The Wei-Chung Wang Dilemma | Disciples of Uecker

Disciples of Uecker

We'd like to go to the Playoffs, that would be cool.

Monday night was the latest installment in the Brewers’ ongoing Wei-Chung Wang story. It also may–and should–have been the final straw.

The 22-year-old Taiwanese left hander gave up five runs and recorded only two outs in the eighth inning. Making only his sixth appearance of the season in the team’s 45th game, Wang gave up two home runs and consecutive RBI singles with two outs before enough was enough and he was relieved by first baseman Lyle Overbay.

Unlike Wang’s previous outings, this one came in the midst of a close game. The Brewers trailed 4-3 after a Ryan Braun homer in the top half of the eighth, most likely set up to get Kimbrel’d in the ninth. The timing is something to note, as it comes two days after Tom Haudricourt of the Journal-Sentinel reported this quote by Doug Melvin. 

“Our games are so close, we haven’t been able to get him in there,” he said. “I don’t think you should be afraid to pitch him in some close games.
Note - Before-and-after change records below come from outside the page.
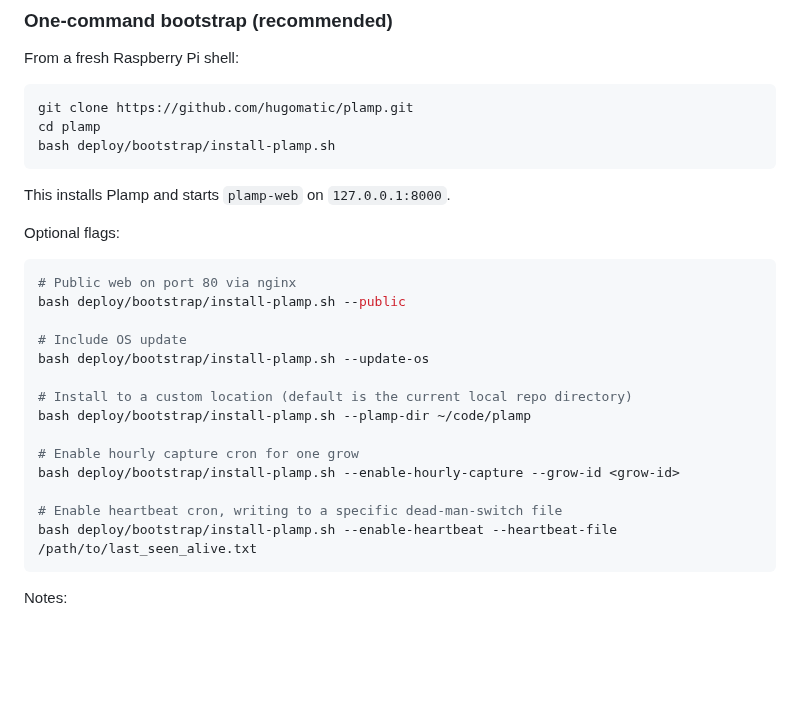
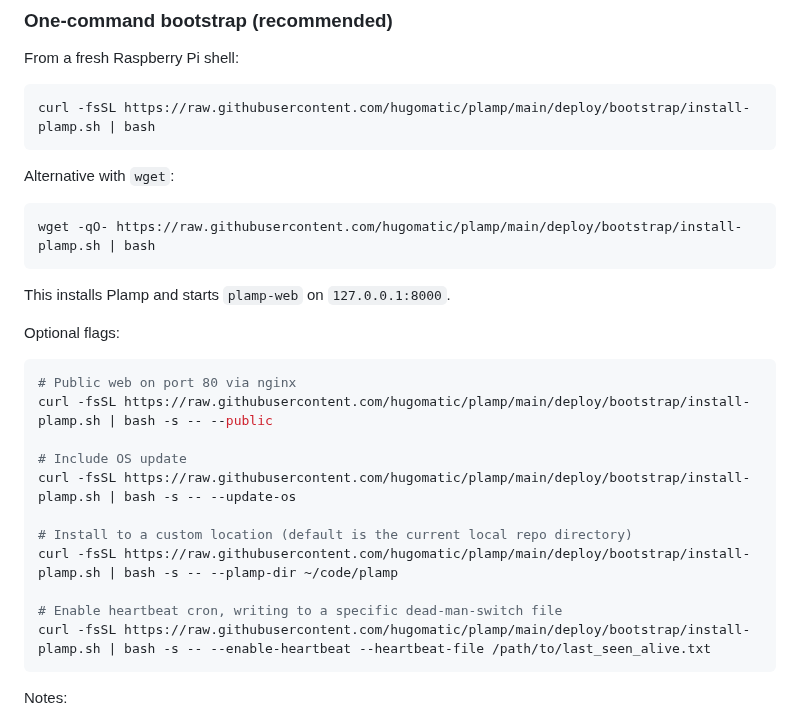
Before and after one commit to hugomatic/plamp, a Markdown page: README.md, the part around the change. Rendered like a GitHub page; blank space fills up the shorter version.

Commit message:
Add one-liner bootstrap install commands to README

````diff
--- a/README.md
+++ b/README.md
@@ -11,9 +11,13 @@ Raspberry Pi web UI and Pico firmware for a small hydroponic controller.
 From a fresh Raspberry Pi shell:
 
 ```bash
-git clone https://github.com/hugomatic/plamp.git
-cd plamp
-bash deploy/bootstrap/install-plamp.sh
+curl -fsSL https://raw.githubusercontent.com/hugomatic/plamp/main/deploy/bootstrap/install-plamp.sh | bash
+```
+
+Alternative with `wget`:
+
+```bash
+wget -qO- https://raw.githubusercontent.com/hugomatic/plamp/main/deploy/bootstrap/install-plamp.sh | bash
 ```
 
 This installs Plamp and starts `plamp-web` on `127.0.0.1:8000`.
@@ -22,19 +26,16 @@ Optional flags:
 
 ```bash
 # Public web on port 80 via nginx
-bash deploy/bootstrap/install-plamp.sh --public
+curl -fsSL https://raw.githubusercontent.com/hugomatic/plamp/main/deploy/bootstrap/install-plamp.sh | bash -s -- --public
 
 # Include OS update
-bash deploy/bootstrap/install-plamp.sh --update-os
+curl -fsSL https://raw.githubusercontent.com/hugomatic/plamp/main/deploy/bootstrap/install-plamp.sh | bash -s -- --update-os
 
 # Install to a custom location (default is the current local repo directory)
-bash deploy/bootstrap/install-plamp.sh --plamp-dir ~/code/plamp
-
-# Enable hourly capture cron for one grow
-bash deploy/bootstrap/install-plamp.sh --enable-hourly-capture --grow-id <grow-id>
+curl -fsSL https://raw.githubusercontent.com/hugomatic/plamp/main/deploy/bootstrap/install-plamp.sh | bash -s -- --plamp-dir ~/code/plamp
 
 # Enable heartbeat cron, writing to a specific dead-man-switch file
-bash deploy/bootstrap/install-plamp.sh --enable-heartbeat --heartbeat-file /path/to/last_seen_alive.txt
+curl -fsSL https://raw.githubusercontent.com/hugomatic/plamp/main/deploy/bootstrap/install-plamp.sh | bash -s -- --enable-heartbeat --heartbeat-file /path/to/last_seen_alive.txt
 ```
 
 Notes:
````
I talked to (manager) Ron (Roenicke) about it. I told him we’re going to do everything we can to keep him.”

The move by Roenicke was understandable given the quote from his boss from just this past weekend. Melvin, seeing him as a regular roster asset, wanted to use Wang in a close game. Trailing by one and facing Craig Kimbrel in the next half-inning, it was a chance for Roenicke to fulfill Melvin’s request and pitch Wang. Had he pitched a scoreless inning, it wasn’t all too likely the Brewers would have scratched a run across. If he got roughed up, it was unlikely that those runs would have mattered post-Kimbrel.

Ron Roenicke’s approach to the “WCW” situation? But it may have signified the end of the Wei-Chung Wang experiment for the Brewers.
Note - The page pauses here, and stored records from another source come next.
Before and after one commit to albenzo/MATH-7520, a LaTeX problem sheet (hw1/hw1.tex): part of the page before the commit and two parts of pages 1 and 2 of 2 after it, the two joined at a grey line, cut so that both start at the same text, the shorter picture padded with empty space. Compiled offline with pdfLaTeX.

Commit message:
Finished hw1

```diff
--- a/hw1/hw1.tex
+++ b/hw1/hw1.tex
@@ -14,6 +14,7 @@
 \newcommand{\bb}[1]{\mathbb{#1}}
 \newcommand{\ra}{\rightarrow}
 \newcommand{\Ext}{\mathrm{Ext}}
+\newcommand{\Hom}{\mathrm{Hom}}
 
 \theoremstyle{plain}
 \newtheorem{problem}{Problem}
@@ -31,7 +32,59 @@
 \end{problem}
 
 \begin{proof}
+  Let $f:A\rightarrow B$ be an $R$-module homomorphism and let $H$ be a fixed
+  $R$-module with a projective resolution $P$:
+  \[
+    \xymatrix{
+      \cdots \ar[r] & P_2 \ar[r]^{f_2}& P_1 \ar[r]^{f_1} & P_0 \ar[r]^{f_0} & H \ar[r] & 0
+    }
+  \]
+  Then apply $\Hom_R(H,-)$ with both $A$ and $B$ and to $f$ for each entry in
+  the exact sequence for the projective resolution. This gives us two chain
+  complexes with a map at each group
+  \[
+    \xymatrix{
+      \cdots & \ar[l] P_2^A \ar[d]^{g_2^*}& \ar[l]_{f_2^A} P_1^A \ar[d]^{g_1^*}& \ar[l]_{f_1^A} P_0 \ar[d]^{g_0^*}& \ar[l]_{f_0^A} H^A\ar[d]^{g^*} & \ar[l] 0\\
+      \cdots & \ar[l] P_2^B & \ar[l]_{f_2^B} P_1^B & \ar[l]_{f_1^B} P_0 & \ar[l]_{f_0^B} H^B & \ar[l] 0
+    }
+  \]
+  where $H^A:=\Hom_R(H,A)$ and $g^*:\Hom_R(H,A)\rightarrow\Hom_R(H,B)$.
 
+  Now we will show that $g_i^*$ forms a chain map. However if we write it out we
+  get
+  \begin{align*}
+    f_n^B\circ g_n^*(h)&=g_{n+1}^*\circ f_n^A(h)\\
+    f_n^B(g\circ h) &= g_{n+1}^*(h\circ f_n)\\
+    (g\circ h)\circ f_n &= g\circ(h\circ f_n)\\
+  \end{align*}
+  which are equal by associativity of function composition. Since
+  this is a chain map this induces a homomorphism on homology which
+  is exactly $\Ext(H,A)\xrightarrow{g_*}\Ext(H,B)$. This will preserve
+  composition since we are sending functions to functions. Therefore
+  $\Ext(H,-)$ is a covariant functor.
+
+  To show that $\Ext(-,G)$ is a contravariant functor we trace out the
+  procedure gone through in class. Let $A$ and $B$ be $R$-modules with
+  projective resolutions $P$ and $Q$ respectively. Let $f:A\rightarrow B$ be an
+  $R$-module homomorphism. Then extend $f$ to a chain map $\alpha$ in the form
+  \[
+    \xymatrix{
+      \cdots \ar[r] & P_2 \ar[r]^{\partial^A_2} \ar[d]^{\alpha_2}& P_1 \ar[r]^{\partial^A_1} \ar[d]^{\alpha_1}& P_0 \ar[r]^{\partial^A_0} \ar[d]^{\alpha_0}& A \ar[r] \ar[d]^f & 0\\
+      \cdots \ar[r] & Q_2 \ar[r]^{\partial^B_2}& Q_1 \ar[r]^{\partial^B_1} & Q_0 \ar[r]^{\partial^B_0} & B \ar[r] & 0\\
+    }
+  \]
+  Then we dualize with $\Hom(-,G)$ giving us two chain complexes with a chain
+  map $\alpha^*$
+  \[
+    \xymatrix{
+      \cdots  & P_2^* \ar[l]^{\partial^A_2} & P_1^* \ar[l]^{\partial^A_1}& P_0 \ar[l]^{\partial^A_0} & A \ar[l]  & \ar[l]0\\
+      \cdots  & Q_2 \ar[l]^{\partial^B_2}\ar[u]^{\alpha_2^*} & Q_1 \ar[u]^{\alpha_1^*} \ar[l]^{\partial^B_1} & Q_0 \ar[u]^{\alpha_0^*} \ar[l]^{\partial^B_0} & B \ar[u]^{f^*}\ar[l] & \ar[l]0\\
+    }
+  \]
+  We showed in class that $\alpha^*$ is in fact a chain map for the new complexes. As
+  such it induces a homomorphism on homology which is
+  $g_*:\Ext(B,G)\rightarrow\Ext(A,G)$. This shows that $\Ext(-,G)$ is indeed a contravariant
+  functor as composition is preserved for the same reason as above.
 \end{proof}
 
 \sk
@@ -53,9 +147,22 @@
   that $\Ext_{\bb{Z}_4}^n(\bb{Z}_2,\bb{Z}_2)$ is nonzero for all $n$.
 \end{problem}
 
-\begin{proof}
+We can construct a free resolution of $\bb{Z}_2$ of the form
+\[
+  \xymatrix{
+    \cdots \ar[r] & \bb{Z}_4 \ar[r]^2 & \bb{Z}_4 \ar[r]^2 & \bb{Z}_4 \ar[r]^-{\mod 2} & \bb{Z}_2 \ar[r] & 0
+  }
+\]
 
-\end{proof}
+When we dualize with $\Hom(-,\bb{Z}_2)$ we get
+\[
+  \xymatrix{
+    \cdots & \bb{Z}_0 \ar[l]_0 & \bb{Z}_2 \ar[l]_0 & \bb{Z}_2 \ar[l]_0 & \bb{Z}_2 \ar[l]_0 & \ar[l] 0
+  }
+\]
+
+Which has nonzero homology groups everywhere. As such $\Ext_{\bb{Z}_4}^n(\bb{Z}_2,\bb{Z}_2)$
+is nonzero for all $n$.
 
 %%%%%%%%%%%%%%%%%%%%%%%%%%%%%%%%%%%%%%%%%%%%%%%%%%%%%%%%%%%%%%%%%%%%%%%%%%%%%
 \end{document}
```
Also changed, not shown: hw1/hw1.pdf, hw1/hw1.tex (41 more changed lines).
A Rule Five draft pick this off-season, the Brewers have to keep Wang on their 25-man roster all season, otherwise his rights will be returned to Pittsburgh, the team that originally drafted him. At 22, the Brewers saw enough potential this spring that they felt he was worth the risk this season.
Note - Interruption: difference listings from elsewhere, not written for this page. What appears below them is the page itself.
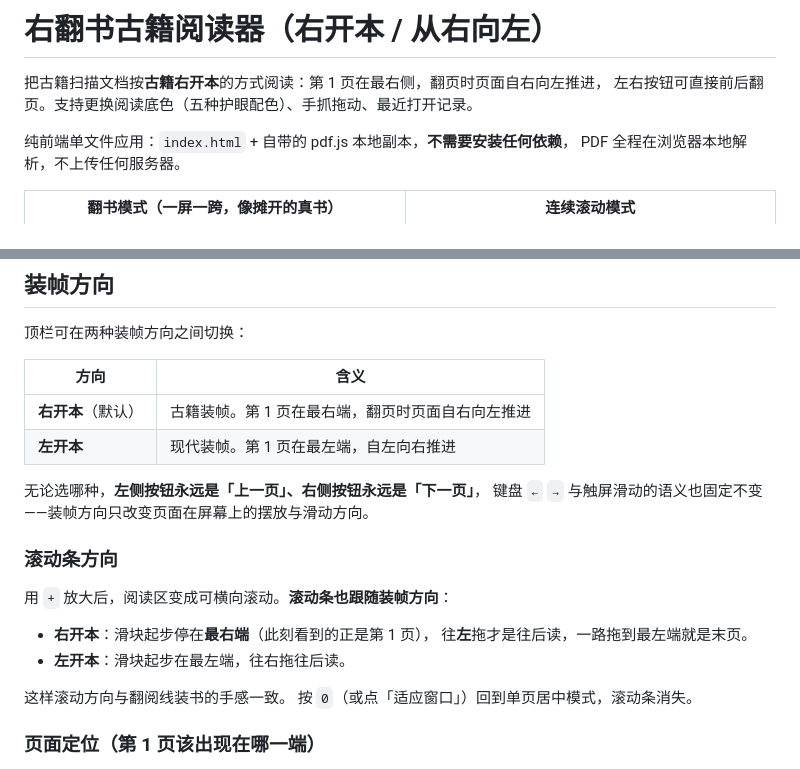
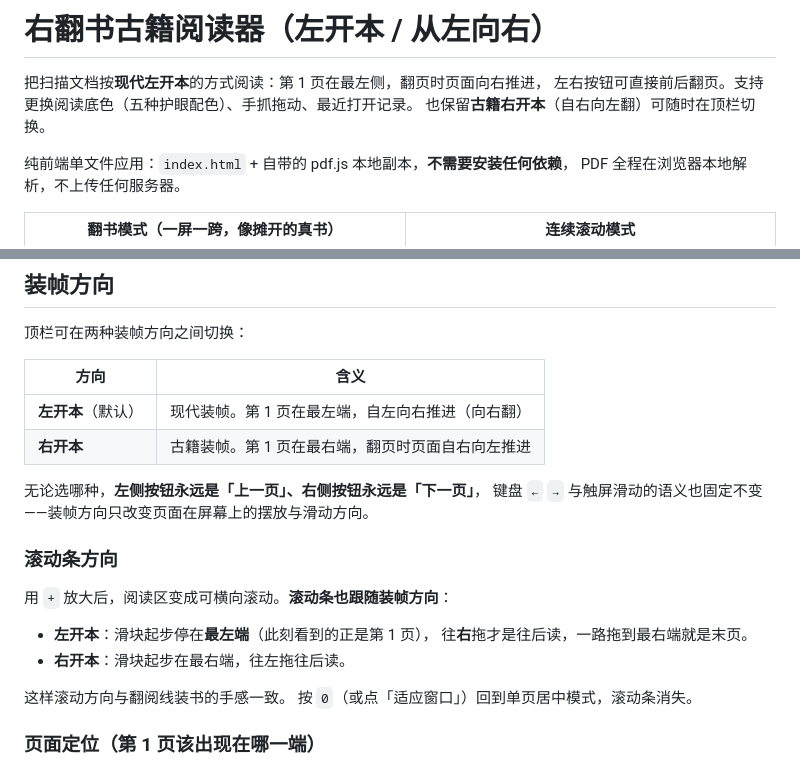
Before and after one commit to director2018/gujireader, a Markdown page: README.md, 2 parts joined by grey strips. Drawn GitHub-style.

Commit message:
feat: 默认装帧方向改为左开本（向右翻），方向记忆仅限用户手动选择

```diff
--- a/README.md
+++ b/README.md
@@ -1,7 +1,8 @@
-# 右翻书古籍阅读器（右开本 / 从右向左）
+# 右翻书古籍阅读器（左开本 / 从左向右）
 
-把古籍扫描文档按**古籍右开本**的方式阅读：第 1 页在最右侧，翻页时页面自右向左推进，
+把扫描文档按**现代左开本**的方式阅读：第 1 页在最左侧，翻页时页面向右推进，
 左右按钮可直接前后翻页。支持更换阅读底色（五种护眼配色）、手抓拖动、最近打开记录。
+也保留**古籍右开本**（自右向左翻）可随时在顶栏切换。
 
 纯前端单文件应用：`index.html` + 自带的 pdf.js 本地副本，**不需要安装任何依赖**，
 PDF 全程在浏览器本地解析，不上传任何服务器。
@@ -141,8 +142,8 @@ build.bat "C:\古籍\扫描图目录"
 
 | 方向 | 含义 |
 | --- | --- |
-| **右开本**（默认） | 古籍装帧。第 1 页在最右端，翻页时页面自右向左推进 |
-| **左开本** | 现代装帧。第 1 页在最左端，自左向右推进 |
+| **左开本**（默认） | 现代装帧。第 1 页在最左端，自左向右推进（向右翻） |
+| **右开本** | 古籍装帧。第 1 页在最右端，翻页时页面自右向左推进 |
 
 无论选哪种，**左侧按钮永远是「上一页」、右侧按钮永远是「下一页」**，
 键盘 `←` `→` 与触屏滑动的语义也固定不变——装帧方向只改变页面在屏幕上的摆放与滑动方向。
@@ -151,9 +152,9 @@ build.bat "C:\古籍\扫描图目录"
 
 用 `+` 放大后，阅读区变成可横向滚动。**滚动条也跟随装帧方向**：
 
-- **右开本**：滑块起步停在**最右端**（此刻看到的正是第 1 页），
-  往**左**拖才是往后读，一路拖到最左端就是末页。
-- **左开本**：滑块起步在最左端，往右拖往后读。
+- **左开本**：滑块起步停在**最左端**（此刻看到的正是第 1 页），
+  往**右**拖才是往后读，一路拖到最右端就是末页。
+- **右开本**：滑块起步在最右端，往左拖往后读。
 
 这样滚动方向与翻阅线装书的手感一致。
 按 `0`（或点「适应窗口」）回到单页居中模式，滚动条消失。
```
Last season, that wouldn’t have been an issue. Milwaukee was effectively out of postseason contention midway through May. This season? Different story. It’s much harder to use a roster spot on a rarely-used pitcher that should be developing in A-ball.

The thing is, reading Melvin’s quote to Haudricourt, that isn’t how the Brewers GM is viewing Wang.

 “We look at him as a player who would be a high draft pick (if in the draft last year or this year) and they aren’t easy to find,” said Melvin. “We’re doing everything we can to keep him.
 
“I don’t see where he’s hurting the ballclub. He’s no different than any 12th or 13th pitcher on a team.”

Wang may very well have been, theoretically, a high pick in this year’s draft. Even if that was the case, though, he would still be a a pitcher with A-ball command and a lot of development to do. Using a roster spot on a player who is effectively worth half a loss through 7.2 innings on a first-place team is not the best way to formulate 25 players that will make the playoffs.

If Melvin doesn’t see where Wang is hurting the ballclub, I’ll be willing to offer some insight.

Possibly three years from now, Wei-Chung Wang would be a valuable piece in the bullpen (or even as a starter). To get there, however, it would take plenty of development. It would be great if the Brewers could stash him in the farm system and treat him as a high draft pick–but they can’t. At this point, their options are to use a roster spot on him as he continues to negatively affect them when in the game and not in the game (by shortening the bullpen by an entire player) or designate him for assignment and effectively return him to the Pirates.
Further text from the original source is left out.